INPUT DATA START

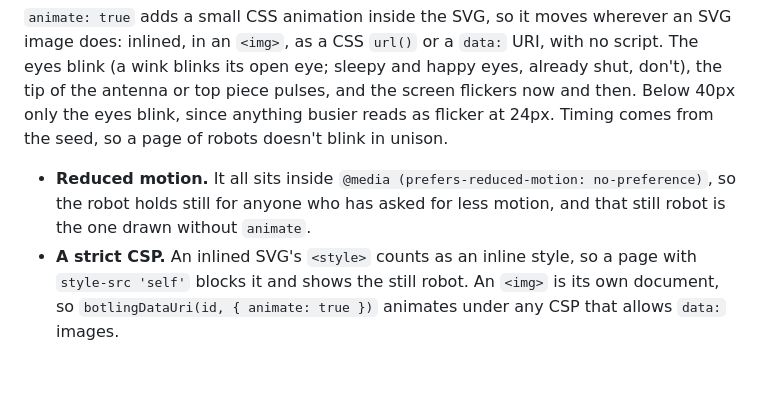
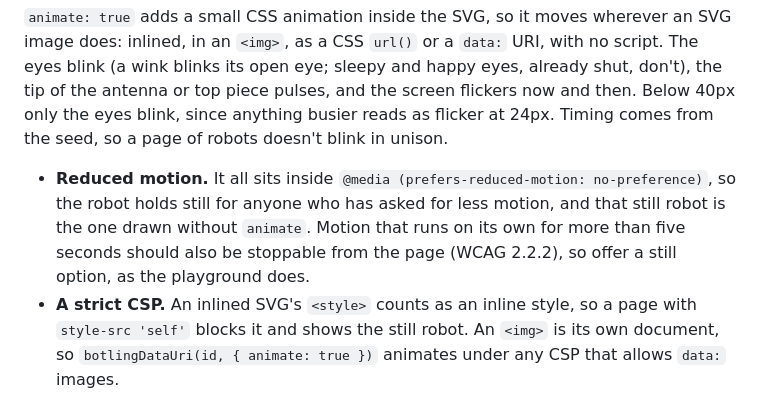
Before and after one commit to mtblck/botling, a Markdown page: README.md, the part around the change. Drawn GitHub-style; blank space fills up the shorter version.

Commit message:
Point animated robots at WCAG 2.2.2 in the README
Co-Authored-By: Claude Opus 5.5 <noreply@anthropic.com>
Claude-Session: https://claude.ai/code/session_018HstUjZguWxequEntnZe4X

```diff
--- a/README.md
+++ b/README.md
@@ -62,7 +62,7 @@ botling(user.id, { animate: true });
 
 `animate: true` adds a small CSS animation inside the SVG, so it moves wherever an SVG image does: inlined, in an `<img>`, as a CSS `url()` or a `data:` URI, with no script. The eyes blink (a wink blinks its open eye; sleepy and happy eyes, already shut, don't), the tip of the antenna or top piece pulses, and the screen flickers now and then. Below 40px only the eyes blink, since anything busier reads as flicker at 24px. Timing comes from the seed, so a page of robots doesn't blink in unison.
 
-- **Reduced motion.** It all sits inside `@media (prefers-reduced-motion: no-preference)`, so the robot holds still for anyone who has asked for less motion, and that still robot is the one drawn without `animate`.
+- **Reduced motion.** It all sits inside `@media (prefers-reduced-motion: no-preference)`, so the robot holds still for anyone who has asked for less motion, and that still robot is the one drawn without `animate`. Motion that runs on its own for more than five seconds should also be stoppable from the page (WCAG 2.2.2), so offer a still option, as the playground does.
 - **A strict CSP.** An inlined SVG's `<style>` counts as an inline style, so a page with `style-src 'self'` blocks it and shows the still robot. An `<img>` is its own document, so `botlingDataUri(id, { animate: true })` animates under any CSP that allows `data:` images.
 - **Cost.** About 700 bytes more per robot. Each animated robot keeps its image repainting, so animate the few that matter (a profile, a hero, the current speaker) rather than a list of 50.
 
```
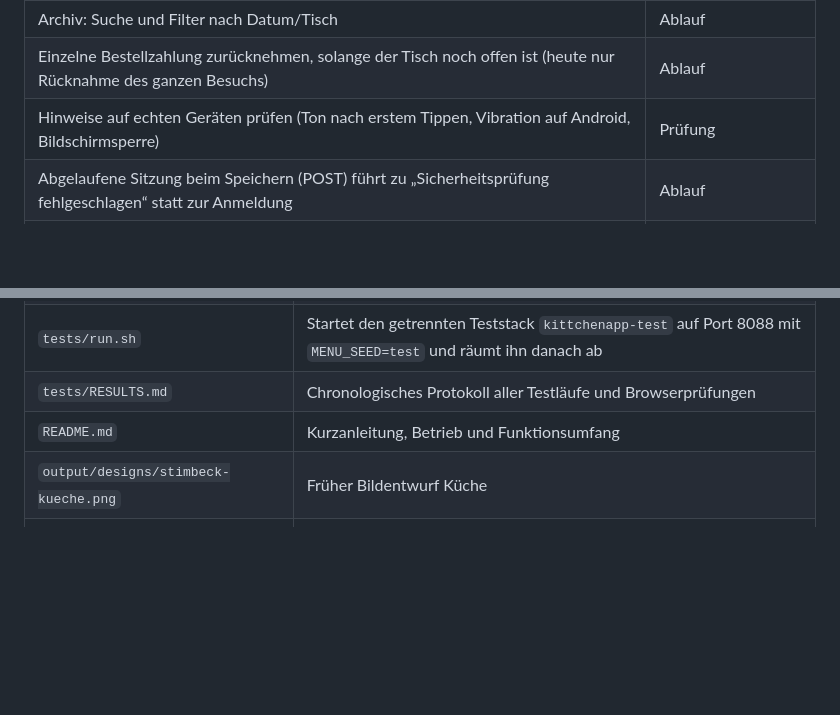
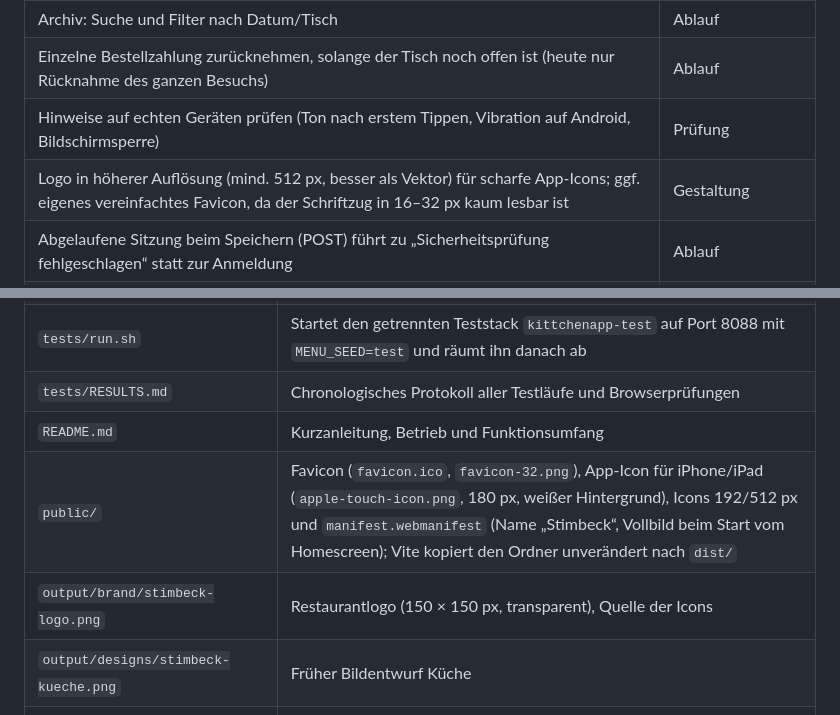
Before and after one commit to simplecommercede/KittchenApp, a Markdown page: UEBERGABE.md, 2 parts joined by grey strips. Rendered like a GitHub page; blank space fills up the shorter version.

```diff
--- a/UEBERGABE.md
+++ b/UEBERGABE.md
@@ -19,6 +19,7 @@ Stand: 23.10.2026. Diese Datei ist der Einstieg für die nächste entwickelnde P
 | Archiv: Suche und Filter nach Datum/Tisch | Ablauf |
 | Einzelne Bestellzahlung zurücknehmen, solange der Tisch noch offen ist (heute nur Rücknahme des ganzen Besuchs) | Ablauf |
 | Hinweise auf echten Geräten prüfen (Ton nach erstem Tippen, Vibration auf Android, Bildschirmsperre) | Prüfung |
+| Logo in höherer Auflösung (mind. 512 px, besser als Vektor) für scharfe App-Icons; ggf. eigenes vereinfachtes Favicon, da der Schriftzug in 16–32 px kaum lesbar ist | Gestaltung |
 | Abgelaufene Sitzung beim Speichern (POST) führt zu „Sicherheitsprüfung fehlgeschlagen“ statt zur Anmeldung | Ablauf |
 | Bedienung auf echten iPads/Smartphones prüfen (Touch-Ziele, Tablet-Layout, Kontraste); über das WLAN jetzt möglich | Prüfung |
 | 6 Longdrinks ohne ml-Angabe; Seniorenteller für beide Schnitzel angenommen | Daten, von Robin zu klären |
@@ -140,6 +141,8 @@ Port 8087 ist standardmäßig an `127.0.0.1` gebunden. Mit `APP_BIND=0.0.0.0` in
 | `tests/run.sh` | Startet den getrennten Teststack `kittchenapp-test` auf Port 8088 mit `MENU_SEED=test` und räumt ihn danach ab |
 | `tests/RESULTS.md` | Chronologisches Protokoll aller Testläufe und Browserprüfungen |
 | `README.md` | Kurzanleitung, Betrieb und Funktionsumfang |
+| `public/` | Favicon (`favicon.ico`, `favicon-32.png`), App-Icon für iPhone/iPad (`apple-touch-icon.png`, 180 px, weißer Hintergrund), Icons 192/512 px und `manifest.webmanifest` (Name „Stimbeck“, Vollbild beim Start vom Homescreen); Vite kopiert den Ordner unverändert nach `dist/` |
+| `output/brand/stimbeck-logo.png` | Restaurantlogo (150 × 150 px, transparent), Quelle der Icons |
 | `output/designs/stimbeck-kueche.png` | Früher Bildentwurf Küche |
 | `output/designs/stimbeck-service.png` | Früher Bildentwurf Service |
 | `output/designs/prompts.txt` | Prompts der Bildentwürfe |
```
Also changed, not shown: other parts of UEBERGABE.md (+1 -1 lines), README.md (+2 -0 lines), 1 other file.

INPUT DATA END

REQUIRED WORK – Return every line of the records exactly as given, pictures excluded.

RESULT –
Before and after one commit to mtblck/botling, a Markdown page: README.md, the part around the change. Drawn GitHub-style; blank space fills up the shorter version.

Commit message:
Point animated robots at WCAG 2.2.2 in the README
Co-Authored-By: Claude Opus 5.5 <noreply@anthropic.com>
Claude-Session: https://claude.ai/code/session_018HstUjZguWxequEntnZe4X

```diff
--- a/README.md
+++ b/README.md
@@ -62,7 +62,7 @@ botling(user.id, { animate: true });
 
 `animate: true` adds a small CSS animation inside the SVG, so it moves wherever an SVG image does: inlined, in an `<img>`, as a CSS `url()` or a `data:` URI, with no script. The eyes blink (a wink blinks its open eye; sleepy and happy eyes, already shut, don't), the tip of the antenna or top piece pulses, and the screen flickers now and then. Below 40px only the eyes blink, since anything busier reads as flicker at 24px. Timing comes from the seed, so a page of robots doesn't blink in unison.
 
-- **Reduced motion.** It all sits inside `@media (prefers-reduced-motion: no-preference)`, so the robot holds still for anyone who has asked for less motion, and that still robot is the one drawn without `animate`.
+- **Reduced motion.** It all sits inside `@media (prefers-reduced-motion: no-preference)`, so the robot holds still for anyone who has asked for less motion, and that still robot is the one drawn without `animate`. Motion that runs on its own for more than five seconds should also be stoppable from the page (WCAG 2.2.2), so offer a still option, as the playground does.
 - **A strict CSP.** An inlined SVG's `<style>` counts as an inline style, so a page with `style-src 'self'` blocks it and shows the still robot. An `<img>` is its own document, so `botlingDataUri(id, { animate: true })` animates under any CSP that allows `data:` images.
 - **Cost.** About 700 bytes more per robot. Each animated robot keeps its image repainting, so animate the few that matter (a profile, a hero, the current speaker) rather than a list of 50.
 
```
Before and after one commit to simplecommercede/KittchenApp, a Markdown page: UEBERGABE.md, 2 parts joined by grey strips. Rendered like a GitHub page; blank space fills up the shorter version.

```diff
--- a/UEBERGABE.md
+++ b/UEBERGABE.md
@@ -19,6 +19,7 @@ Stand: 23.10.2026. Diese Datei ist der Einstieg für die nächste entwickelnde P
 | Archiv: Suche und Filter nach Datum/Tisch | Ablauf |
 | Einzelne Bestellzahlung zurücknehmen, solange der Tisch noch offen ist (heute nur Rücknahme des ganzen Besuchs) | Ablauf |
 | Hinweise auf echten Geräten prüfen (Ton nach erstem Tippen, Vibration auf Android, Bildschirmsperre) | Prüfung |
+| Logo in höherer Auflösung (mind. 512 px, besser als Vektor) für scharfe App-Icons; ggf. eigenes vereinfachtes Favicon, da der Schriftzug in 16–32 px kaum lesbar ist | Gestaltung |
 | Abgelaufene Sitzung beim Speichern (POST) führt zu „Sicherheitsprüfung fehlgeschlagen“ statt zur Anmeldung | Ablauf |
 | Bedienung auf echten iPads/Smartphones prüfen (Touch-Ziele, Tablet-Layout, Kontraste); über das WLAN jetzt möglich | Prüfung |
 | 6 Longdrinks ohne ml-Angabe; Seniorenteller für beide Schnitzel angenommen | Daten, von Robin zu klären |
@@ -140,6 +141,8 @@ Port 8087 ist standardmäßig an `127.0.0.1` gebunden. Mit `APP_BIND=0.0.0.0` in
 | `tests/run.sh` | Startet den getrennten Teststack `kittchenapp-test` auf Port 8088 mit `MENU_SEED=test` und räumt ihn danach ab |
 | `tests/RESULTS.md` | Chronologisches Protokoll aller Testläufe und Browserprüfungen |
 | `README.md` | Kurzanleitung, Betrieb und Funktionsumfang |
+| `public/` | Favicon (`favicon.ico`, `favicon-32.png`), App-Icon für iPhone/iPad (`apple-touch-icon.png`, 180 px, weißer Hintergrund), Icons 192/512 px und `manifest.webmanifest` (Name „Stimbeck“, Vollbild beim Start vom Homescreen); Vite kopiert den Ordner unverändert nach `dist/` |
+| `output/brand/stimbeck-logo.png` | Restaurantlogo (150 × 150 px, transparent), Quelle der Icons |
 | `output/designs/stimbeck-kueche.png` | Früher Bildentwurf Küche |
 | `output/designs/stimbeck-service.png` | Früher Bildentwurf Service |
 | `output/designs/prompts.txt` | Prompts der Bildentwürfe |
```
Also changed, not shown: other parts of UEBERGABE.md (+1 -1 lines), README.md (+2 -0 lines), 1 other file.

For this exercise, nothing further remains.